Minnesota has created an exception, however, that gives providers the discretion to withhold health records (including psychotherapy notes) if the provider believes that “the information is detrimental to the physical or mental health of the patient, or is likely to cause the patient to inflict self harm, or to harm another ” (Minn. Stat. § 144.292, subd. 7)
Minnesota also has a “Duty to Warn” statute that places a provider under a duty to disclose protected information to “predict, warn of, or take reasonable precautions to provide protections from, violent behaviors”. This duty arises when a patient has communicated a specific, serious threat of physical violence against a specific, clearly identified or identifiable potential victim If this occurs, a provider must make reasonable efforts to communicate the threat to the potential victim or to law enforcement (Minn. Stat. § 148.975, subd. 2).
If HIPAA and a state law differ as to patient access to medical records, HIPAA says that the law that gives the patients more access is the law that the covered entities within the state should follow (45 C.F.R. § 160.203(b)). Because Minnesota provides the right for a patient to access all of their medical records (without any restrictions as to psychotherapy notes), Minnesota mental health professionals should be aware that their patients will be able to access any psychotherapy notes that relate to that patient.

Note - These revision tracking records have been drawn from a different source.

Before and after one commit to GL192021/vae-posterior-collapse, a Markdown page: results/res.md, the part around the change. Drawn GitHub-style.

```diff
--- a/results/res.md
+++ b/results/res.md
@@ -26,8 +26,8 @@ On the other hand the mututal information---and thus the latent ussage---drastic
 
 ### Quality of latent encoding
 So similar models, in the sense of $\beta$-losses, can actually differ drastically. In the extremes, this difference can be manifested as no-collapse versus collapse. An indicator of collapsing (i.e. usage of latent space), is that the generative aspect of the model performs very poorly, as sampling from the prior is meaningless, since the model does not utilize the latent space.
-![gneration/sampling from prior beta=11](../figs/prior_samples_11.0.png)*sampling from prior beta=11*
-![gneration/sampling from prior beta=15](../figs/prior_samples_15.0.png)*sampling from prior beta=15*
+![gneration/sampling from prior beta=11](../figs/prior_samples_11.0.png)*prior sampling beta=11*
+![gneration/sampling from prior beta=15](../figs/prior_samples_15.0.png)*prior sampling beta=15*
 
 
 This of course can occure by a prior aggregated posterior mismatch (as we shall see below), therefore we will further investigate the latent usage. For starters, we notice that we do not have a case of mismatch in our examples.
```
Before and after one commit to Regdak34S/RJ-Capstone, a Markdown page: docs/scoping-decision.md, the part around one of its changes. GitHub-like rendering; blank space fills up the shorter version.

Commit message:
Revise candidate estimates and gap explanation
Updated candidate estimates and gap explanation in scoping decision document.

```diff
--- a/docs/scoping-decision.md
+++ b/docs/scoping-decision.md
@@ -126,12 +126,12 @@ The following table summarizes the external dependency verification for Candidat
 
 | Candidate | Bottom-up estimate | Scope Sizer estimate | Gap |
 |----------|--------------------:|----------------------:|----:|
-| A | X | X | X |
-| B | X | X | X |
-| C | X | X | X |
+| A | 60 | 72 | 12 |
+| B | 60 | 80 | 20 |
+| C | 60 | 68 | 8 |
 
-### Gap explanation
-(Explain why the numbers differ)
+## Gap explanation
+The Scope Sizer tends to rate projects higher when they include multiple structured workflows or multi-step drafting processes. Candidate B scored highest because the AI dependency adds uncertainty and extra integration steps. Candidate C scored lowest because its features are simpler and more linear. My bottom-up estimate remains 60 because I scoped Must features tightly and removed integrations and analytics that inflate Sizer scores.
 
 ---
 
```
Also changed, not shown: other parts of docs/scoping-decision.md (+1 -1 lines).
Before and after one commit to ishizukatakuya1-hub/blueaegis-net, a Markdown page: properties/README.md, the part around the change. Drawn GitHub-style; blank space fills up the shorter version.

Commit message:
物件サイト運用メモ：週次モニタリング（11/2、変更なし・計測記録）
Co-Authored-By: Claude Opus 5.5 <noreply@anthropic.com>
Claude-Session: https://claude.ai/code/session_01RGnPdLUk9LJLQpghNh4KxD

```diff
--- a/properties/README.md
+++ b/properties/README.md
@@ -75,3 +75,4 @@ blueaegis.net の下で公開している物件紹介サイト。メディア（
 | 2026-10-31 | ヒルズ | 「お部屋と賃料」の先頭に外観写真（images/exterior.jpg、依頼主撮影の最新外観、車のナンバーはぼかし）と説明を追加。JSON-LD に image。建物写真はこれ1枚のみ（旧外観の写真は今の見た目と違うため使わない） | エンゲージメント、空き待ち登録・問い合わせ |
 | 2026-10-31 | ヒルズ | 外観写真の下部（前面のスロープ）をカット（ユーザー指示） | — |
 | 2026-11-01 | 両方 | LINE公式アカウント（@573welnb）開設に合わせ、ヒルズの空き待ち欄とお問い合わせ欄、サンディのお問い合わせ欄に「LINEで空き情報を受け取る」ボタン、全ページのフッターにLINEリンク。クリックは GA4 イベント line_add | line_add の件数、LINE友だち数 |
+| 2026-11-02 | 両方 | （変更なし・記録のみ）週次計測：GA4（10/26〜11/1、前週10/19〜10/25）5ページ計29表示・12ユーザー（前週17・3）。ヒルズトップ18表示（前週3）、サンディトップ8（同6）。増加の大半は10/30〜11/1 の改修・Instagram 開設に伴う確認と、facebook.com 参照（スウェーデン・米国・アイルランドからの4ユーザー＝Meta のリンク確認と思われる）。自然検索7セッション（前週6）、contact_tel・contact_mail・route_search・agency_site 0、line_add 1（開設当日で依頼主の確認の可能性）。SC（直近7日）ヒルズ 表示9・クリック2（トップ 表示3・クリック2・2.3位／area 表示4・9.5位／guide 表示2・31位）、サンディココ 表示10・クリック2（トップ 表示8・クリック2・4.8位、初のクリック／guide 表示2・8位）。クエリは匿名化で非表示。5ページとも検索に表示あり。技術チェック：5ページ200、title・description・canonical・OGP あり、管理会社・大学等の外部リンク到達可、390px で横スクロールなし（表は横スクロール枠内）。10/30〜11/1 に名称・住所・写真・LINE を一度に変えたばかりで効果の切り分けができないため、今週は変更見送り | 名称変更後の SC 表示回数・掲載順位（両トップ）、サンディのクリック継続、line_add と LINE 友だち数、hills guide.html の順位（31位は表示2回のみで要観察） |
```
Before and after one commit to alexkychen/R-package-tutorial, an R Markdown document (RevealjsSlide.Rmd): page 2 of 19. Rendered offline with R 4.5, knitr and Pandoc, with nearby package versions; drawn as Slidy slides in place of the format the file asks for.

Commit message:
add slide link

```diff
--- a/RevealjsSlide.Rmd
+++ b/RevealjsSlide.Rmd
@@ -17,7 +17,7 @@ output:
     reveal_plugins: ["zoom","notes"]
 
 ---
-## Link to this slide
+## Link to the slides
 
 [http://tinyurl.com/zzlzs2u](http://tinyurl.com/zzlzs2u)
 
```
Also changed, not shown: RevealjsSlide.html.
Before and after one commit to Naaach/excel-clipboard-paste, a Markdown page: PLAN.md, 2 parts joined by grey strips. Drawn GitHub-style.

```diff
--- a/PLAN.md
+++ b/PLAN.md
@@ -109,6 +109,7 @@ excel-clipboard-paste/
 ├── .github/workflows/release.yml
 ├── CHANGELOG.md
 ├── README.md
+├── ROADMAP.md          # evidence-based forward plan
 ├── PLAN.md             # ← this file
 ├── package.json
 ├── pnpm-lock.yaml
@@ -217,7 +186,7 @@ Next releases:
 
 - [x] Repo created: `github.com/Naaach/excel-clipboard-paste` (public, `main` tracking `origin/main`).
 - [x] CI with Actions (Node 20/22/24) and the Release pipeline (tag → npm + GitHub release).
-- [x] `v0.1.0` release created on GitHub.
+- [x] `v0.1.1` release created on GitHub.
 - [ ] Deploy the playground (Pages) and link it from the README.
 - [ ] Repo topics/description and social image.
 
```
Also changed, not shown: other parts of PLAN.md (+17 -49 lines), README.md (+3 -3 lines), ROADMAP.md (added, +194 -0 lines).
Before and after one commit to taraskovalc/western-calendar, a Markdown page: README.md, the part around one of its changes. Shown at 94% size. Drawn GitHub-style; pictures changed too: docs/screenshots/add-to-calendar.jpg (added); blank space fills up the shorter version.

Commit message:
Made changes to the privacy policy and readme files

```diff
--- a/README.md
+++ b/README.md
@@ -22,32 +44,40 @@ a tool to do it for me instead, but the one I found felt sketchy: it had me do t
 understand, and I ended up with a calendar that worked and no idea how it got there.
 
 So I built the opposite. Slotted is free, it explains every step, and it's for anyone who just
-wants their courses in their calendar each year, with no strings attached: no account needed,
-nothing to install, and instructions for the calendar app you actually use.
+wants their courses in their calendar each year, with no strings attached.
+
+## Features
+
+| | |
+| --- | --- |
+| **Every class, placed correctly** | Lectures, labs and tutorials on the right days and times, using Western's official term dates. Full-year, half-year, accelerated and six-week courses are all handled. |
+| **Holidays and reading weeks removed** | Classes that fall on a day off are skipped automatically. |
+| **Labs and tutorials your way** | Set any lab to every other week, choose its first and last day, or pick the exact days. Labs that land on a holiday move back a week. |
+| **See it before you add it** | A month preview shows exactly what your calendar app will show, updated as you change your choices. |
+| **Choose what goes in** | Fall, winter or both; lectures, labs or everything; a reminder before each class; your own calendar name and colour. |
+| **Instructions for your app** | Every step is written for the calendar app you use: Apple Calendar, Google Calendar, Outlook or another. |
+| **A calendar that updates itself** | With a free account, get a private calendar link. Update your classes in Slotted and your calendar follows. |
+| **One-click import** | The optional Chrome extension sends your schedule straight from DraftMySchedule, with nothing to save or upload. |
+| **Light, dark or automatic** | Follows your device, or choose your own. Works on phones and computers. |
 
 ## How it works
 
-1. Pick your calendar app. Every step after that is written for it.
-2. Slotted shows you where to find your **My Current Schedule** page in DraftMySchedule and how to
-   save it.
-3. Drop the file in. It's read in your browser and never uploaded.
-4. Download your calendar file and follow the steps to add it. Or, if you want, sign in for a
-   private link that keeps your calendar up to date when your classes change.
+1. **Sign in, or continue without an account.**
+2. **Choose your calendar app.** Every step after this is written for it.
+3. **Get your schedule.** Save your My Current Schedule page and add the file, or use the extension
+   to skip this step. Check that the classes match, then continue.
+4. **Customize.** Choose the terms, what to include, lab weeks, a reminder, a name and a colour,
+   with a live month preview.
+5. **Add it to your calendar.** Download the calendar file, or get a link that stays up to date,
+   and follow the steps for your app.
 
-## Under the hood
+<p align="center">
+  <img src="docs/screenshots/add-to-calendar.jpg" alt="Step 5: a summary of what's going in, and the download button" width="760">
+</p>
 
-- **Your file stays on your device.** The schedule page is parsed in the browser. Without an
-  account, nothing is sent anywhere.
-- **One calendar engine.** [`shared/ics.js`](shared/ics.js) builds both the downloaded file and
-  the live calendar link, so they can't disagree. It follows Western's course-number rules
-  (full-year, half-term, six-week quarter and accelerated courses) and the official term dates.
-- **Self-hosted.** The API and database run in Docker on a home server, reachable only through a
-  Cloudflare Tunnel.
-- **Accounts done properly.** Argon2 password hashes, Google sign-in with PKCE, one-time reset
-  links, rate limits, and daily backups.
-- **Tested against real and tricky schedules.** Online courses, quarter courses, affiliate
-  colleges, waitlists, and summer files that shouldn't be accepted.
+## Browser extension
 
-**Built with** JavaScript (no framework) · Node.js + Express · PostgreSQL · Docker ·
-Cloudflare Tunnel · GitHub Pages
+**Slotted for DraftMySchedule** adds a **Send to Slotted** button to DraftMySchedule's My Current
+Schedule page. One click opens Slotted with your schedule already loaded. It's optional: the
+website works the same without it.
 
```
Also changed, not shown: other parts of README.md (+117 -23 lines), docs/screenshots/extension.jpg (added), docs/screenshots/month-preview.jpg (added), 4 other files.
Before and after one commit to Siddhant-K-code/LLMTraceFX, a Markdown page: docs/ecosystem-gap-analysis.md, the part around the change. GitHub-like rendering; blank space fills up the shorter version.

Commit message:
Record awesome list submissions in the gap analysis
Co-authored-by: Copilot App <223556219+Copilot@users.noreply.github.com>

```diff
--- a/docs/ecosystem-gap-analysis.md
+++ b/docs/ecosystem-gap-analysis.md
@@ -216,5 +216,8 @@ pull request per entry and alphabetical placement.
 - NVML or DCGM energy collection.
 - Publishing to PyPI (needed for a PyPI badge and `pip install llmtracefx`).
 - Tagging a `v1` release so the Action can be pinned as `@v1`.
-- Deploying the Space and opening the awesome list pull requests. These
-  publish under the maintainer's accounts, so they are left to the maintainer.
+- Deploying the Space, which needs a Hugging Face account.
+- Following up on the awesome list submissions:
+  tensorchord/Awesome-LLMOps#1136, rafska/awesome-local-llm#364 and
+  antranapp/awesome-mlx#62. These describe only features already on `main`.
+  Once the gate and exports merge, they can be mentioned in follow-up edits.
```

**This article was originally posted by the Minnesota Department of Health, Holt Law, LLC assumes no liability for it’s accuracy. This is not legal advice. Please consult with an attorney.